**Data for this task**
:::::
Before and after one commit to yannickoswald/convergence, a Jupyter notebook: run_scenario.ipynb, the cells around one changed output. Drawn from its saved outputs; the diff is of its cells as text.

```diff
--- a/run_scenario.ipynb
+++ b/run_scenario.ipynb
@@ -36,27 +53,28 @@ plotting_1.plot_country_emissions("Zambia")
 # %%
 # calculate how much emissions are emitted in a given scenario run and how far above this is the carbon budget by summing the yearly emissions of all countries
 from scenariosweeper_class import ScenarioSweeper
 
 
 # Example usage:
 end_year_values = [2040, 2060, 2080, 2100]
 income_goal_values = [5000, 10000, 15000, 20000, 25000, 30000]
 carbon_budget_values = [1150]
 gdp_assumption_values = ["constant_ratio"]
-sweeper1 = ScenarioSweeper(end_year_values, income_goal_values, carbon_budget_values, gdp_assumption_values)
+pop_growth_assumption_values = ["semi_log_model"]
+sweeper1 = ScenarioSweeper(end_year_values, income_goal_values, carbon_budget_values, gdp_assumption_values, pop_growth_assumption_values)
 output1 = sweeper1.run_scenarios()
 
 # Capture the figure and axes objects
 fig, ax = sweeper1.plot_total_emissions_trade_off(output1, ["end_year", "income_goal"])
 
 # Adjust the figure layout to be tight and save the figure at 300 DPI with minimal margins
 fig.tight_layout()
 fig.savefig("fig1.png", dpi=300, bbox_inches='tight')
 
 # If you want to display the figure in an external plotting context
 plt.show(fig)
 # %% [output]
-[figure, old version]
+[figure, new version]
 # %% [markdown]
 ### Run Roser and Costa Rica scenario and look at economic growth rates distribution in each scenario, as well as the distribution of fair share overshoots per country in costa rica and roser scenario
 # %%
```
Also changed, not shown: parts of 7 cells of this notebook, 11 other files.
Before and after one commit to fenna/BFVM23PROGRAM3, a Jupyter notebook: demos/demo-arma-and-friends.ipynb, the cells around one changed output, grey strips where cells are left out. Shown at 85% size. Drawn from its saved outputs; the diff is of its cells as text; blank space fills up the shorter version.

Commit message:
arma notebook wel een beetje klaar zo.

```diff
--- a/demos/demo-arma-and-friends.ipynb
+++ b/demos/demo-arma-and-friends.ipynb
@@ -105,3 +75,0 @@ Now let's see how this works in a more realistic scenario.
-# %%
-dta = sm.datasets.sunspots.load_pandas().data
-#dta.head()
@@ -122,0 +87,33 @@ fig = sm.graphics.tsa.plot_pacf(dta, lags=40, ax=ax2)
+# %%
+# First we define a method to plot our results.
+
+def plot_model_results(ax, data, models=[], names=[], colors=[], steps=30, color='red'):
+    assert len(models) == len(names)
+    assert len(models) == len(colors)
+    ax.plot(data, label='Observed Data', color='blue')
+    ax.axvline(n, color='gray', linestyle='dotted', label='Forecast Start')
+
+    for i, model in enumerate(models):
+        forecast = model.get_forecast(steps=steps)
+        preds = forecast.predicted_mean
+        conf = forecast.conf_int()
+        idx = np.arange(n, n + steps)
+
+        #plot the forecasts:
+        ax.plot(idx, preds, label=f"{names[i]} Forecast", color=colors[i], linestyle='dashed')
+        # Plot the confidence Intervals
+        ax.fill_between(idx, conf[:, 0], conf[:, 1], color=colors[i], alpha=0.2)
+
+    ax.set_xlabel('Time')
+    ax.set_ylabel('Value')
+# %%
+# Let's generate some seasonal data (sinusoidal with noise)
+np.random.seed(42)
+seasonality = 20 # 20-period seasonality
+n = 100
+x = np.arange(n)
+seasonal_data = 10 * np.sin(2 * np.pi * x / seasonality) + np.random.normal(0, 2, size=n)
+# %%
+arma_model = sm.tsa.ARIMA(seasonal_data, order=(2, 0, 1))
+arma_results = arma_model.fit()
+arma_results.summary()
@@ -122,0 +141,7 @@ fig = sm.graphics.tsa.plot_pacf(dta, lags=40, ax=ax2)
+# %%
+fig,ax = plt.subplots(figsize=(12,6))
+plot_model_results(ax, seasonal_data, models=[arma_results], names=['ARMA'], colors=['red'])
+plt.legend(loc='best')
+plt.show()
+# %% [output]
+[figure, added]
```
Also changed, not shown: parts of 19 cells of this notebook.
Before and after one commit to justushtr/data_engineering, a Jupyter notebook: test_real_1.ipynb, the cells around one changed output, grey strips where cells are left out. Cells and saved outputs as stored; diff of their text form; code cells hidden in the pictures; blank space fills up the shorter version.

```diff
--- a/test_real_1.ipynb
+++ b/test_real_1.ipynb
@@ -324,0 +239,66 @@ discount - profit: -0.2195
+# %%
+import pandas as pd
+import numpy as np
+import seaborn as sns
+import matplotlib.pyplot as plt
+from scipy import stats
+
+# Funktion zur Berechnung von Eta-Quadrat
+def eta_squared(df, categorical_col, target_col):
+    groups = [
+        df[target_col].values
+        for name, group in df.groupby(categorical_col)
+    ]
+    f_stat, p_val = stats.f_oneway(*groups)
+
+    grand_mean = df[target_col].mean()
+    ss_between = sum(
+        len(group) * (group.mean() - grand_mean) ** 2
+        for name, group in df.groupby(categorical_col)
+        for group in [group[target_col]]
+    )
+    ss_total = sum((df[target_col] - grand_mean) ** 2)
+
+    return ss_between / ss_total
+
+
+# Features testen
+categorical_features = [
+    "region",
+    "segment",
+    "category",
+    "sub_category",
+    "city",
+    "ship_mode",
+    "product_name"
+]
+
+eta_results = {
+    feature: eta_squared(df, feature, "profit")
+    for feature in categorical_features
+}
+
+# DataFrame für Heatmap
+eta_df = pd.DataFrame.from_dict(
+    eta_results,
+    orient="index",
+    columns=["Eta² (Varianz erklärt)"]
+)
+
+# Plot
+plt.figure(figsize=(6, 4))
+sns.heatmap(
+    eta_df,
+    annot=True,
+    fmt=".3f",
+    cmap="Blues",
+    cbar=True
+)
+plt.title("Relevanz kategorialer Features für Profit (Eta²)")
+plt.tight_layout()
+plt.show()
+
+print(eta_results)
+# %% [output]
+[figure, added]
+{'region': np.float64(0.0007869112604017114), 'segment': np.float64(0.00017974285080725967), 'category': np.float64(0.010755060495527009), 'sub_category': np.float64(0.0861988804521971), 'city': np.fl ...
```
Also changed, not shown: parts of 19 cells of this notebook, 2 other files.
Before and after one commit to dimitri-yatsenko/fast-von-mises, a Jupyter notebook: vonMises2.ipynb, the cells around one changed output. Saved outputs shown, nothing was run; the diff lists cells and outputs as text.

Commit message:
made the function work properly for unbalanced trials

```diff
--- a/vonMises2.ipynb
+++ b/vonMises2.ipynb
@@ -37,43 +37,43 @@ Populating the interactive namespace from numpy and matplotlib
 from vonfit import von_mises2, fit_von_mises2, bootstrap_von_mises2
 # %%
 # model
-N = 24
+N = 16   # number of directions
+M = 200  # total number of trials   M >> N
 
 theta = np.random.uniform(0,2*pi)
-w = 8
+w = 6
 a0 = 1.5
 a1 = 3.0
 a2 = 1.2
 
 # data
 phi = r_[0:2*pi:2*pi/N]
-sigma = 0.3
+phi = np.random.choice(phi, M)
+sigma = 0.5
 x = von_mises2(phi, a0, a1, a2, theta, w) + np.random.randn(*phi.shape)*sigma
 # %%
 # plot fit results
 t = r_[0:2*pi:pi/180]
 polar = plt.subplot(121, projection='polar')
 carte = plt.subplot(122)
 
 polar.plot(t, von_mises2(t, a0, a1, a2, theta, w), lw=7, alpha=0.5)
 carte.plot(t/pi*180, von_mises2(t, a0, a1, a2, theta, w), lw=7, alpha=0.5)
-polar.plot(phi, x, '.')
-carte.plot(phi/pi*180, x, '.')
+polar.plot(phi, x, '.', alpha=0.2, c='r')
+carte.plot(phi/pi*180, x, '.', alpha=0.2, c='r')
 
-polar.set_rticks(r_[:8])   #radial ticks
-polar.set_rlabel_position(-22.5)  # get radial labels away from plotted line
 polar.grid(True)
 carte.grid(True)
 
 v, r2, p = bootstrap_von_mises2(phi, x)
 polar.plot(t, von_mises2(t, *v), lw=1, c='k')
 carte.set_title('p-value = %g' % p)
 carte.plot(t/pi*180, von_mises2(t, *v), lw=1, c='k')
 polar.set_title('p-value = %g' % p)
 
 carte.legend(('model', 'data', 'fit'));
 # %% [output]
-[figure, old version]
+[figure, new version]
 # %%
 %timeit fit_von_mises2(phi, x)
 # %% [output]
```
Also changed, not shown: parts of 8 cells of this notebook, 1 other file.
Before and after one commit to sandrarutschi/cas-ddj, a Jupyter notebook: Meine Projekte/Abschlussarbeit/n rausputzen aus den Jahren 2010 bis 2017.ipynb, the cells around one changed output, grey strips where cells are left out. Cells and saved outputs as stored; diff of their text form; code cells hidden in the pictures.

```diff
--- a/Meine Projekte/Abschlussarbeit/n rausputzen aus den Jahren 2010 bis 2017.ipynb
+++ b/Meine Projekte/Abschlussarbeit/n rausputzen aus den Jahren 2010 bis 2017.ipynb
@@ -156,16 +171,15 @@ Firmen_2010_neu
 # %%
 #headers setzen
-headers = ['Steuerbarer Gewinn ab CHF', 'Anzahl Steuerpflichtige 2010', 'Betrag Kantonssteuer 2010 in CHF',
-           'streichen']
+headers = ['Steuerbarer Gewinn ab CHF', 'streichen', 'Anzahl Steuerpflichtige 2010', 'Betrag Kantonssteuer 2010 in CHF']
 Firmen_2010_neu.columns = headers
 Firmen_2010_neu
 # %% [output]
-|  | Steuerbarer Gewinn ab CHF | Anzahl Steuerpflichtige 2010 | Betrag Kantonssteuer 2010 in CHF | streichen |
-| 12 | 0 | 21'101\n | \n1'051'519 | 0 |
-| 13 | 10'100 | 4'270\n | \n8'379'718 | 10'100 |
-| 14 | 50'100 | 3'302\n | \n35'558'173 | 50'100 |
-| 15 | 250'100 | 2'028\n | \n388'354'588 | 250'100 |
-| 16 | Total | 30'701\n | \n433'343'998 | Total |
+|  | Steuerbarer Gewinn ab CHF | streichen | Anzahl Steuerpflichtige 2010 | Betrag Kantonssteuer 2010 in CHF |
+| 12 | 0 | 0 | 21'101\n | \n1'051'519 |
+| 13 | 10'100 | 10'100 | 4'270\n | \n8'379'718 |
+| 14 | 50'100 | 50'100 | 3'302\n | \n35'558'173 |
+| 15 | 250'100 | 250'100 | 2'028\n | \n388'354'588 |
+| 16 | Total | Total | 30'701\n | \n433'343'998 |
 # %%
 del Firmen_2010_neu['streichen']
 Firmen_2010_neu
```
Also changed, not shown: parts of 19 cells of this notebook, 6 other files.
:::::
**Exercise description**
Determine how many lines of the data above contain the string "ScenarioSweeper", and give the result with nothing else.

**Written solution**
3